Ronnie: Normally this would be the end of it but I felt compelled to interject to remind you of The Adventures of Superman. I remember when I watched an episode for that Lois & Clark that “adapted” an Adventures of show I was charmed by the cheesiness and George Reeves’ performance. Anyway, just wanted to put that out there as an option–and my option–for “best live action Superman show”.
Odds & Ends
-Space people being British is a proud and stupid tradition and Krypton is in keeping with that. Sorry, but the gobbledygook still sounds dumb regardless of accent. You could be doing Swahili and my eyes would still glaze over.

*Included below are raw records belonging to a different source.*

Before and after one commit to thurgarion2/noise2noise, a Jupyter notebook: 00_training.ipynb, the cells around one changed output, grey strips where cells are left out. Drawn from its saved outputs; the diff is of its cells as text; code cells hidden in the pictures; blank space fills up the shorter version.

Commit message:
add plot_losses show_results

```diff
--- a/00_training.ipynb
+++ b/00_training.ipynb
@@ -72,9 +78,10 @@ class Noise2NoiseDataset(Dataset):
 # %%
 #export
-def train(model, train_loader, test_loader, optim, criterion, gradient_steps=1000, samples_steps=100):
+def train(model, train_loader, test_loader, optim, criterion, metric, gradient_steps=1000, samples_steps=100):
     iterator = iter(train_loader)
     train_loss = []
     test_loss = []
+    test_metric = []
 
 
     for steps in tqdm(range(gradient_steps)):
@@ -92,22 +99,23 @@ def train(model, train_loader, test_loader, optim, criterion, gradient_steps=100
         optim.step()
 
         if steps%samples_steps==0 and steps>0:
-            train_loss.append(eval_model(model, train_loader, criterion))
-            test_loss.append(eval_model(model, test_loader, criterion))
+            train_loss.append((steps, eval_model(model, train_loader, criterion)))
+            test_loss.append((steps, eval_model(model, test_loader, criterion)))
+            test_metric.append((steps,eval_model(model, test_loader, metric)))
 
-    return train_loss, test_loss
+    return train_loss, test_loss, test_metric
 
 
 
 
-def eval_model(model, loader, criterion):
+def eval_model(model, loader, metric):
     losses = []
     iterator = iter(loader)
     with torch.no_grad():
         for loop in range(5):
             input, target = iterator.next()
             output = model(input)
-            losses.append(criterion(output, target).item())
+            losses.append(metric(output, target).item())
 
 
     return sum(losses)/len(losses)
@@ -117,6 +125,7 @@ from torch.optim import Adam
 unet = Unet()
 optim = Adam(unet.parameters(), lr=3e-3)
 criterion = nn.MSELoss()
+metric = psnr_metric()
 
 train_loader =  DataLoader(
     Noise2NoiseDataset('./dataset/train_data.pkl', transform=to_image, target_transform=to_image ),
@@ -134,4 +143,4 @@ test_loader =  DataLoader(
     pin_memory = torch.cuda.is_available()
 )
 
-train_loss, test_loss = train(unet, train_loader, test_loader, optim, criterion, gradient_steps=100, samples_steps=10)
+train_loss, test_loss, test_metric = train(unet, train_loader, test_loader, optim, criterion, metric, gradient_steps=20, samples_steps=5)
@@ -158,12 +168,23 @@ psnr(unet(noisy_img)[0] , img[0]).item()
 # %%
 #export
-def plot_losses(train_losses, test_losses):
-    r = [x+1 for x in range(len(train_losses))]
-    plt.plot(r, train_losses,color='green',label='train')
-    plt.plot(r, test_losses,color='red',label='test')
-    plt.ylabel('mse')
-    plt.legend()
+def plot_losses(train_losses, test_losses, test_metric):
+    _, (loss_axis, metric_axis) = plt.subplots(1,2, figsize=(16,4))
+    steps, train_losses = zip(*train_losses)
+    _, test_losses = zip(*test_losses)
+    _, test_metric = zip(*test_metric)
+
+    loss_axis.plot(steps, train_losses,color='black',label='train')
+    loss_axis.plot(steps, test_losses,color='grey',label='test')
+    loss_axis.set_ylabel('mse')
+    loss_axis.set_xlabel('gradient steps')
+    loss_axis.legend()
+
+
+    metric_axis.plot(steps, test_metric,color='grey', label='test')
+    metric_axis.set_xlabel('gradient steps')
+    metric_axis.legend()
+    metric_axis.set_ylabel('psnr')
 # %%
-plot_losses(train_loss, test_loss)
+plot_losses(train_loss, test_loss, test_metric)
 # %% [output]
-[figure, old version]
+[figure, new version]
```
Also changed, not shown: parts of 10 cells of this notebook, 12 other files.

-There are integrated black Kryptonians, so rest assured that despite Geoff Johns’ faux pas no one thought to adapt Vathlo Island. Not yet at least.

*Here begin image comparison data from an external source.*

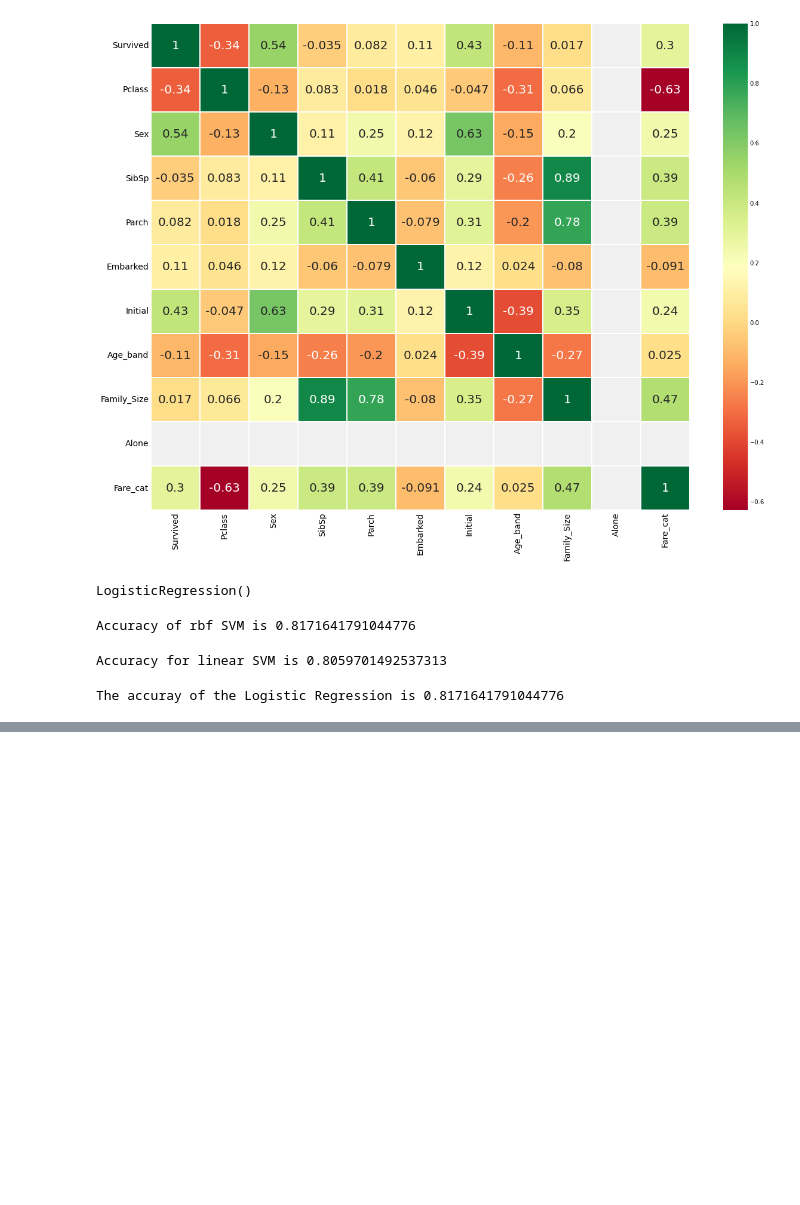
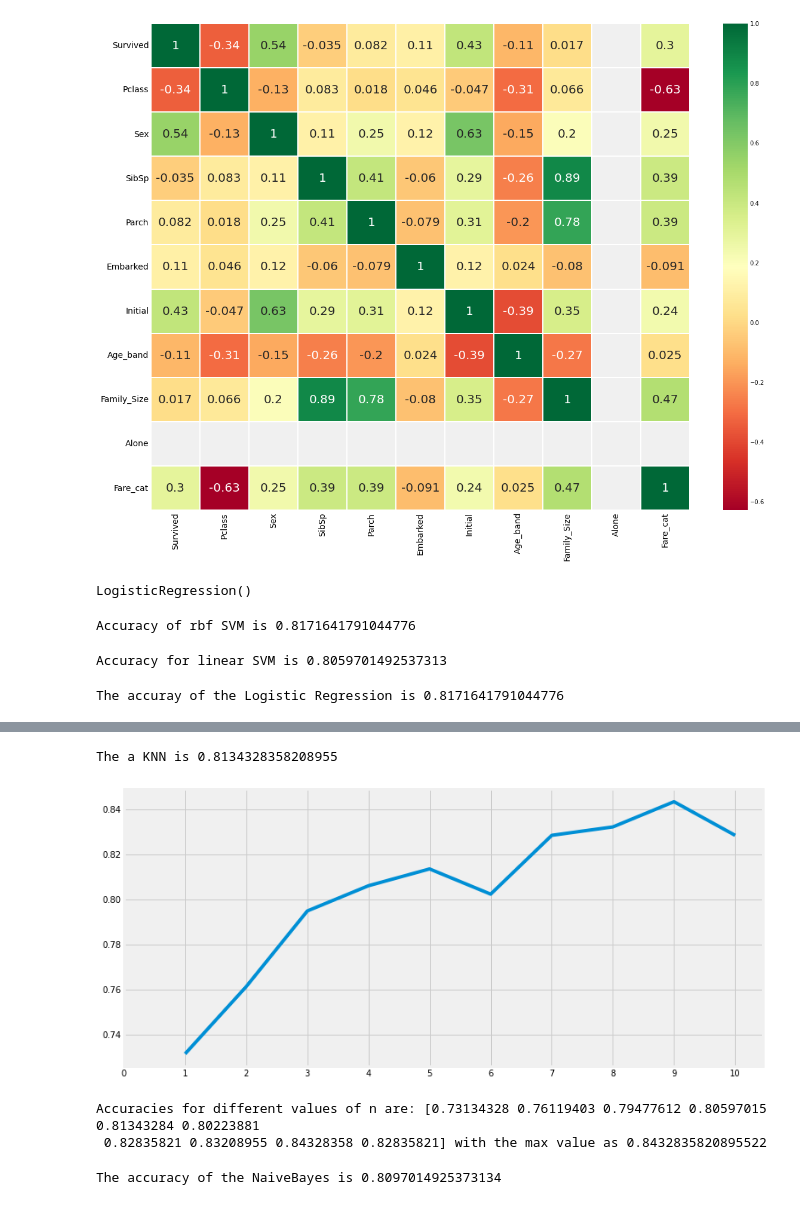
Before and after one commit to yunyunjin/Kaggle, a Jupyter notebook: eda-to-prediction-dietanic.ipynb, the cells around one changed output, grey strips where cells are left out. Saved outputs shown, nothing was run; the diff lists cells and outputs as text; code cells hidden in the pictures; blank space fills up the shorter version.

Commit message:
Kaggle Notebook | EDA To Prediction(DieTanic) | Version 14

```diff
--- a/eda-to-prediction-dietanic.ipynb
+++ b/eda-to-prediction-dietanic.ipynb
@@ -433,0 +434,34 @@ The accuracy of the Decision Tree is 0.8097014925373134
+# %%
+model=KNeighborsClassifier()
+model.fit(train_X, train_Y)
+prediction5=model.predict(test_X)
+print('The a KNN is',metrics.accuracy_score(prediction5,test_Y))
+# %% [output]
+The a KNN is 0.8134328358208955
+# %%
+a_index=list(range(1,11))
+a=pd.Series()
+x=[0,1,2,3,4,5,6,7,8,9,10]
+for i in list(range(1,11)):
+    model=KNeighborsClassifier(n_neighbors=i)
+    model.fit(train_X,train_Y)
+    prediction=model.predict(test_X)
+    a=a.append(pd.Series(metrics.accuracy_score(prediction, test_Y)))
+
+plt.plot(a_index, a)
+plt.xticks(x)
+fig=plt.gcf()
+fig.set_size_inches(12,6)
+plt.show()
+print('Accuracies for different values of n are:', a.values, 'with the max value as', a.values.max())
+# %% [output]
+[figure, added]
+Accuracies for different values of n are: [0.73134328 0.76119403 0.79477612 0.80597015 0.81343284 0.80223881
+ 0.82835821 0.83208955 0.84328358 0.82835821] with the max value as 0.8432835820895522
+# %%
+model=GaussianNB()
+model.fit(train_X, train_Y)
+prediction6=model.predict(test_X)
+print('The accuracy of the NaiveBayes is', metrics.accuracy_score(prediction6, test_Y))
+# %% [output]
+The accuracy of the NaiveBayes is 0.8097014925373134
```
Also changed, not shown: parts of 9 cells of this notebook.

.Here’s an annoying thing about Krypton (the planet, not the show, (Well, also the show, but it’s not a problem native to the show)), if Kryptonians have been married off for political reasons and conceive children through chemistry or whatever, why do they still fall in love? Like, what’s the evolutionary advantage of developing feelings for someone if it doesn’t lead to pair bonding and reproduction? Love is basically a drug our own body doses us with in order to make us dumb enough to go through the potentially deadly and almost always excruciating process of childbirth and stick around each other for twenty odd years until the stupid kids brain finishes growing and they stumble off to repeat the whole cycle. No sensible woman would agree to all that if they were thinking clearly, and most level headed men would ditch at the first sign of trouble because honestly, who needs the aggravation? Marriage and parenthood are prisons! Man made prisons! You’re doing time! It’s a ridiculous setup and nature knows that so it dopes us up real good with love and affection and compassion and all that other horseshit. If Krypton were a society that had been matching people through eugenics AI and growing kids in tubes, you’d think love would just fade away. And that’s the one element of Krypton that doesn’t make scientific sense.
-Late in Season 2 the show introduces Black Mercy, the plant from “For The Man Who Has Everything”. DC productions are contractually obligated to try to provoke Alan Moore.